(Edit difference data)
*** Block opens ***

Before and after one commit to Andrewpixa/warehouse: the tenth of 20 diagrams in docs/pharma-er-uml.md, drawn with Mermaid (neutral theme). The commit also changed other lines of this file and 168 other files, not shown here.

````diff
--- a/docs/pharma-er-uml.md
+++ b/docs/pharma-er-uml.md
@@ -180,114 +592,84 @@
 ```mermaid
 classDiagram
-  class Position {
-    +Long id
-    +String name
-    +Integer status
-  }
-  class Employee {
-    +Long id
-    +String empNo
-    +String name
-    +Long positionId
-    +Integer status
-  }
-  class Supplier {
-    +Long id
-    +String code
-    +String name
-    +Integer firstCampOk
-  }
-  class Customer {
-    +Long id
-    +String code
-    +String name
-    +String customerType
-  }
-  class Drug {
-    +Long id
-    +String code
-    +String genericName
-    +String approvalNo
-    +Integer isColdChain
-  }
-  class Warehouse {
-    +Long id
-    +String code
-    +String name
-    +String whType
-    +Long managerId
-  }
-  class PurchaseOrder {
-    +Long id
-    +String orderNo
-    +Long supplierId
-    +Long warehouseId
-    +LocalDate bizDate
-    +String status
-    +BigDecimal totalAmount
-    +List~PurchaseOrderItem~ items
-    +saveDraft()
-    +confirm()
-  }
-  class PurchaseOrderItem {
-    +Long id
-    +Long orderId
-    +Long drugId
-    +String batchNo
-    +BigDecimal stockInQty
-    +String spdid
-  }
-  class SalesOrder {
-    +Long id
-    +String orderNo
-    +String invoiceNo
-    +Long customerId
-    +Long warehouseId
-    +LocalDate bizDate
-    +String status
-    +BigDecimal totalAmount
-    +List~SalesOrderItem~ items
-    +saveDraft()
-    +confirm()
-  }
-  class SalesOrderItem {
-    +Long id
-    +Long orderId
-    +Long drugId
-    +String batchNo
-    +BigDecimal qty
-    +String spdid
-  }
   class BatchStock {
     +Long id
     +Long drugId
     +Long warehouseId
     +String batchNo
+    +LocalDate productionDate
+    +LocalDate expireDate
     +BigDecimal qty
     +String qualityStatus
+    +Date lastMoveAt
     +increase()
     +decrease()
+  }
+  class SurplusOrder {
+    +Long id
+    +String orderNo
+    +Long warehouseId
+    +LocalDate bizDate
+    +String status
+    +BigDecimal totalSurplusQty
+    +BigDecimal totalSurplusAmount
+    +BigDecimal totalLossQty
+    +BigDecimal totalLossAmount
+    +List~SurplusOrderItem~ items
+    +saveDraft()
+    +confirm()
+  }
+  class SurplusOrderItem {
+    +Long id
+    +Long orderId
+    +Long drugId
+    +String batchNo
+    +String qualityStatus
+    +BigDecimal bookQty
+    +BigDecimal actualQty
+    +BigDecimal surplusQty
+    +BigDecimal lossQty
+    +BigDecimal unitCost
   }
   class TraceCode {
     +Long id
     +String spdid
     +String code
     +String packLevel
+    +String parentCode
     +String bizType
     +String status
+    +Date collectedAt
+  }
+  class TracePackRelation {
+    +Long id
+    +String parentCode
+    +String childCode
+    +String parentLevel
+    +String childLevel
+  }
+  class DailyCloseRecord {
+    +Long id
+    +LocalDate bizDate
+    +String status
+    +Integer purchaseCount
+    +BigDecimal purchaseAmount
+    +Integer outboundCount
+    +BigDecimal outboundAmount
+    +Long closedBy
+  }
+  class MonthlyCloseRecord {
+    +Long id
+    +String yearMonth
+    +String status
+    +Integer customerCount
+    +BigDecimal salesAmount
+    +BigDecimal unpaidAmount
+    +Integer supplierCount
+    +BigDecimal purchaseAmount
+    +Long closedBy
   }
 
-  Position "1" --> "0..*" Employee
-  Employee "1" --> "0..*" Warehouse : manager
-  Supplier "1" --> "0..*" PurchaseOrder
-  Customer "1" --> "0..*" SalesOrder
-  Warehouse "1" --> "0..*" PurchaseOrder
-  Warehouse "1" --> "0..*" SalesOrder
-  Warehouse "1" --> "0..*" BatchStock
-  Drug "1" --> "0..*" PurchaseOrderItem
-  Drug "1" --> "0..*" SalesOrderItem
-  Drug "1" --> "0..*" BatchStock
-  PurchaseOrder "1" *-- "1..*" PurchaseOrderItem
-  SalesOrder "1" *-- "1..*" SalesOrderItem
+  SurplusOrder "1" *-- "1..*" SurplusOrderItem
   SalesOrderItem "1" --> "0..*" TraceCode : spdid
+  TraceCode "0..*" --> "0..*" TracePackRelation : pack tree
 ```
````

*** Block closes ***
*** Block opens ***

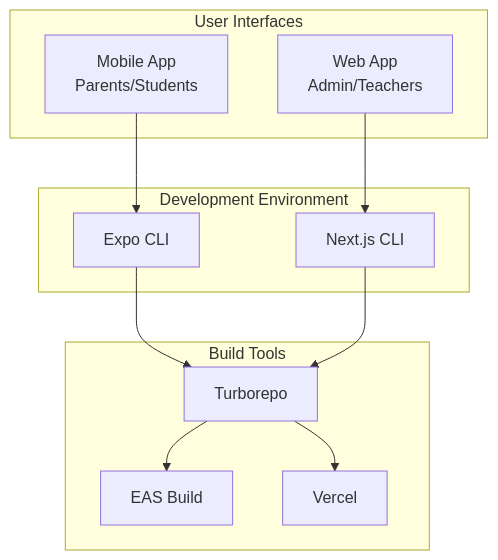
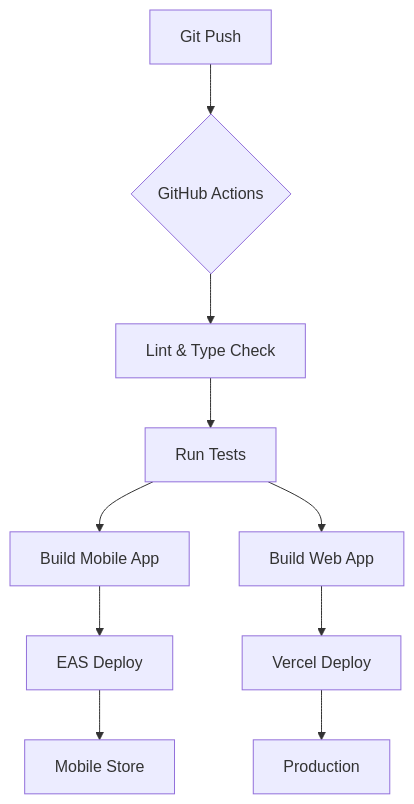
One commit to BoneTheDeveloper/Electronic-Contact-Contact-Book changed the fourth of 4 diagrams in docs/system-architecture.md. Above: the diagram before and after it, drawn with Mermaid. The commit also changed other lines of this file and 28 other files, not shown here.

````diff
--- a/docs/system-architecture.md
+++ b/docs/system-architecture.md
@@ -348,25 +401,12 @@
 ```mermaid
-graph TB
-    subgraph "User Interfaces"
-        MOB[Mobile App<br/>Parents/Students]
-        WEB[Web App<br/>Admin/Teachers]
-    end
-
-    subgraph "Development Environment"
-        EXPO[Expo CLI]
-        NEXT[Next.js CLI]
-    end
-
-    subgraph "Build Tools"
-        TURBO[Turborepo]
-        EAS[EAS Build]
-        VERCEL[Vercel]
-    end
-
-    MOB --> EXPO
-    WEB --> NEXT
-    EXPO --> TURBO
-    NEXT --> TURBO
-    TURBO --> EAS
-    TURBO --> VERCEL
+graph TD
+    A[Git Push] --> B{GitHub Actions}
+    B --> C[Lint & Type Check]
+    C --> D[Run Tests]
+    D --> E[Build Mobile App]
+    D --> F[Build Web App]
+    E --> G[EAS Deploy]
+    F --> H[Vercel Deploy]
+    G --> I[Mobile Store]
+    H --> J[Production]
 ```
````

*** Block closes ***

WORK ORDER:
Which lines hold the word "PurchaseOrderItem"? Return all of them from the records above.

RESULT:
-    +List~PurchaseOrderItem~ items
-  class PurchaseOrderItem {
-  Drug "1" --> "0..*" PurchaseOrderItem
-  PurchaseOrder "1" *-- "1..*" PurchaseOrderItem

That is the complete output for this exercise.